ICODER’s Bonilla also said that parking lots at the Costa Rican Electricity Institute, north of the stadium, and the Agriculture Ministry (MAG), south of the stadium, would be considered as parking options for events.
This week, MAG spokeswoman Rosa Brenes told The Tico Times that no one at ICODER had contacted them regarding parking on the premises. Brenes also said parking in MAG’s lot “is not logistically possible,” because it lacks “the capacity [and] security to allow for public parking.”
“After speaking with several MAG employees, including Minister [Gloria Abraham], ICODER [officials] have made no official request for parking spaces,” Brenes said.
“The vehicles parked in our lot are MAG vehicles and other vehicles aren’t permitted to park here. Allowing for stadium parking here isn’t a possibility,” she said.
Big Stadiums Need Big Plans
In 2009, the Dallas Cowboys built the largest-capacity NFL stadium in the U.S. With a capacity for 110,000 people, the monstrous stadium was built in Arlington, Texas, a town of 375,000 situated between the larger “metroplex” cities of Dallas and Fort Worth.
The central streets of Arlington – the largest U.S. city without a public transportation system – are similar to San José streets around Costa Rica’s National Stadium. Lined with small restaurants and businesses, Arlington’s avenues are narrow and clogged.
When Arlington was selected to be the Dallas Cowboys’ new home, city officials’ biggest concern was parking. How was a town with already cramped streets going to host 80,000 fans on Sundays, as well as a Super Bowl in February 2011? planners asked.
“The city of Arlington worked with landowners in the area during construction to incorporate them in our plans,” said Brett Daniels, director of corporate communications for the Dallas Cowboys.
“We knew all along in our planning that entrepreneurial and local business parking would be part of the solution here. When we had commitments from local businesses for use of their lots, we were able to include them in our parking plans,” he said.
According to Daniels, the stadium has only 12,000 parking spaces but has an agreement with the neighboring Texas Rangers baseball team to use their stadium’s lot as well. Combined, the two lots offer approximately 24,000 parking spots, and additional traffic is controlled by the city of Arlington.
“If everyone brings an average of three people per vehicle, that’s around 75,000,” Daniels said. “With the cooperation of the other available lots, we have yet to see any real parking problems thus far.”
Daniels also said that two years have gone into planning the Super Bowl, which will be held in Arlington early next year.
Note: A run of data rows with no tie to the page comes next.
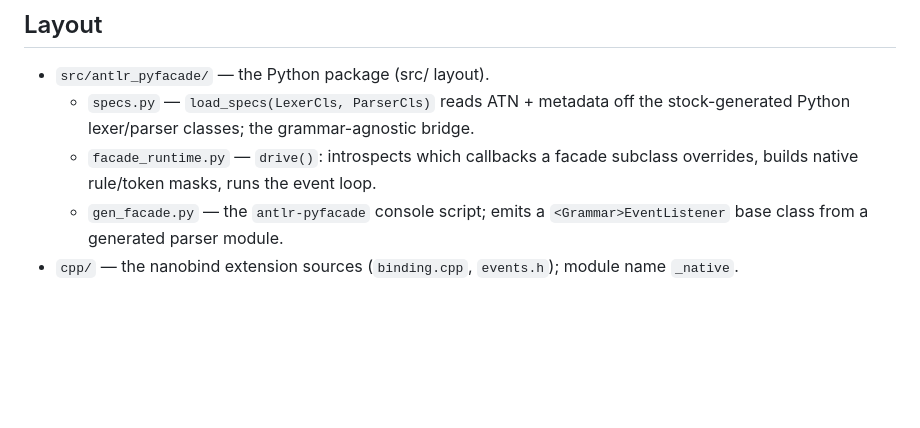
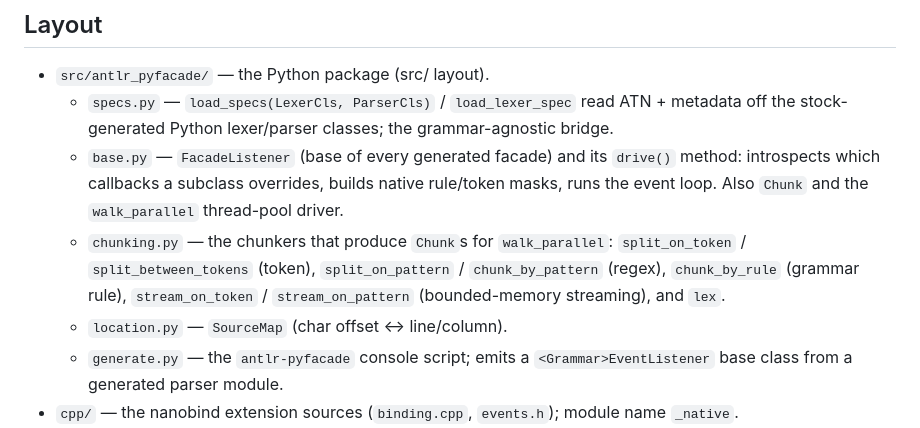
Before and after one commit to zuzukin/antlr-pyfacade, a Markdown page: .claude/CLAUDE.md, the part around the change. GitHub-like rendering; blank space fills up the shorter version.

Commit message:
docs: fix stale module names in CLAUDE.md layout
facade_runtime.py / gen_facade.py were renamed to base.py / generate.py in
0.1.10; update the layout section, and add the chunking.py and location.py
modules that were missing from it.

Co-Authored-By: Claude Opus 4.8 <noreply@anthropic.com>

```diff
--- a/.claude/CLAUDE.md
+++ b/.claude/CLAUDE.md
@@ -10,11 +10,19 @@ package, generate a small facade, and write a pure-Python event listener.
 ## Layout
 
 - `src/antlr_pyfacade/` — the Python package (src/ layout).
-  - `specs.py` — `load_specs(LexerCls, ParserCls)` reads ATN + metadata off the
-    stock-generated Python lexer/parser classes; the grammar-agnostic bridge.
-  - `facade_runtime.py` — `drive()`: introspects which callbacks a facade
-    subclass overrides, builds native rule/token masks, runs the event loop.
-  - `gen_facade.py` — the `antlr-pyfacade` console script; emits a
+  - `specs.py` — `load_specs(LexerCls, ParserCls)` / `load_lexer_spec` read ATN +
+    metadata off the stock-generated Python lexer/parser classes; the
+    grammar-agnostic bridge.
+  - `base.py` — `FacadeListener` (base of every generated facade) and its
+    `drive()` method: introspects which callbacks a subclass overrides, builds
+    native rule/token masks, runs the event loop. Also `Chunk` and the
+    `walk_parallel` thread-pool driver.
+  - `chunking.py` — the chunkers that produce `Chunk`s for `walk_parallel`:
+    `split_on_token` / `split_between_tokens` (token), `split_on_pattern` /
+    `chunk_by_pattern` (regex), `chunk_by_rule` (grammar rule), `stream_on_token` /
+    `stream_on_pattern` (bounded-memory streaming), and `lex`.
+  - `location.py` — `SourceMap` (char offset ↔ line/column).
+  - `generate.py` — the `antlr-pyfacade` console script; emits a
     `<Grammar>EventListener` base class from a generated parser module.
 - `cpp/` — the nanobind extension sources (`binding.cpp`, `events.h`); module
   name `_native`.
```
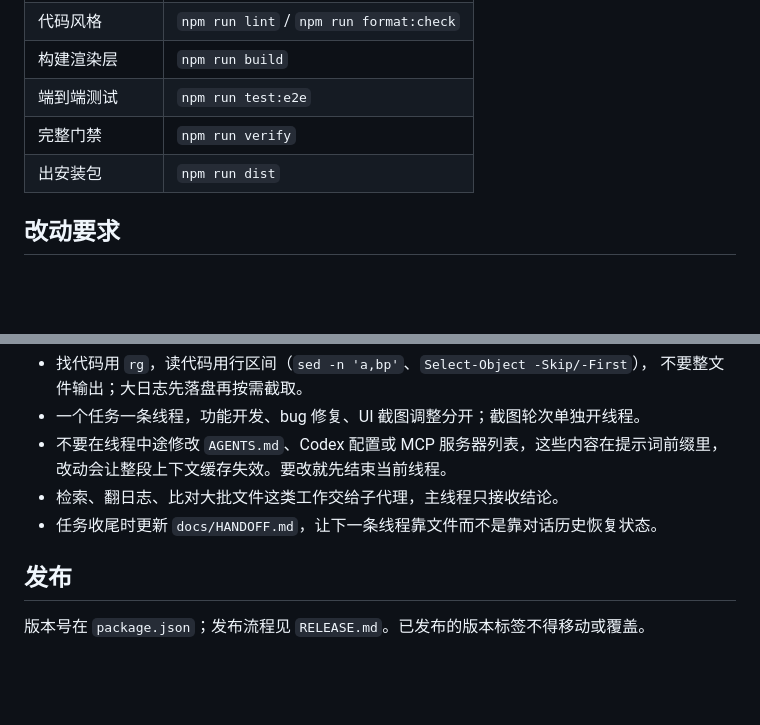
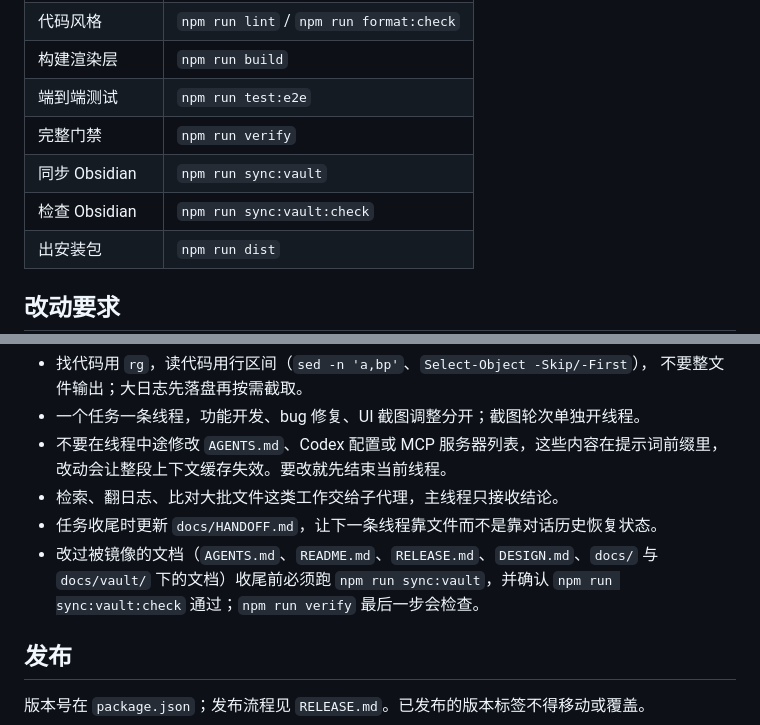
Before and after one commit to yuxhipeng-hub/zp-workstation, a Markdown page: AGENTS.md, 2 parts joined by grey strips. GitHub-like rendering; blank space fills up the shorter version.

Commit message:
docs: document Obsidian sync rule in AGENTS.md

```diff
--- a/AGENTS.md
+++ b/AGENTS.md
@@ -33,6 +33,8 @@
 | 构建渲染层     | `npm run build`                         |
 | 端到端测试     | `npm run test:e2e`                      |
 | 完整门禁       | `npm run verify`                        |
+| 同步 Obsidian  | `npm run sync:vault`                    |
+| 检查 Obsidian  | `npm run sync:vault:check`              |
 | 出安装包       | `npm run dist`                          |
 
 ## 改动要求
@@ -59,6 +61,9 @@
   改动会让整段上下文缓存失效。要改就先结束当前线程。
 - 检索、翻日志、比对大批文件这类工作交给子代理，主线程只接收结论。
 - 任务收尾时更新 `docs/HANDOFF.md`，让下一条线程靠文件而不是靠对话历史恢复状态。
+- 改过被镜像的文档（`AGENTS.md`、`README.md`、`RELEASE.md`、`DESIGN.md`、`docs/` 与
+  `docs/vault/` 下的文档）收尾前必须跑 `npm run sync:vault`，并确认 `npm run sync:vault:check`
+  通过；`npm run verify` 最后一步会检查。
 
 ## 发布
 
```
Also changed, not shown: docs/HANDOFF.md (+2 -8 lines).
In late November, four months prior to the inauguration of the National Stadium, ICODER announced the Costa Rica-Argentina match and the Shakira concert. The complete program for inauguration week is yet to be announced, and no official parking plans have been made public. It is unclear whether any even exist.
The Tico Times attempted to contact José Pablo Badilla, an attorney representing Chinese construction company Anhui Foreign Economic Construction, but was unable to speak with him by press time.
On a fence on the north side of the street that flanks the National Stadium, a Coldwell Banker sign advertises property for sale. “Ideal for tower or parking,” the sign says.
In the compact landscape surrounding La Sabana Park, construction of a parking garage could serve as a remedy to the potential transit mess caused by National Stadium events.
“I think the location is ideal for a parking garage,” said José Zúñiga, manager of Coldwell Banker Vesta Group Escazú, which manages the property next to the stadium. “There is enough space on the property to build two levels of underground parking and two levels above ground. It’s a much better option than having to pay someone by the hour to watch your car when you go to an event, like they do at many stadiums in Costa Rica.”
“I think that if there is no plan in place, people will just start parking on the fields of (La Sabana) park,” Zúñiga said.
“They might try to control it at first but, with nowhere to park, there might not be anything that can be done to stop it. If that happens, it could demolish the park. It would be a total catastrophe,” he said.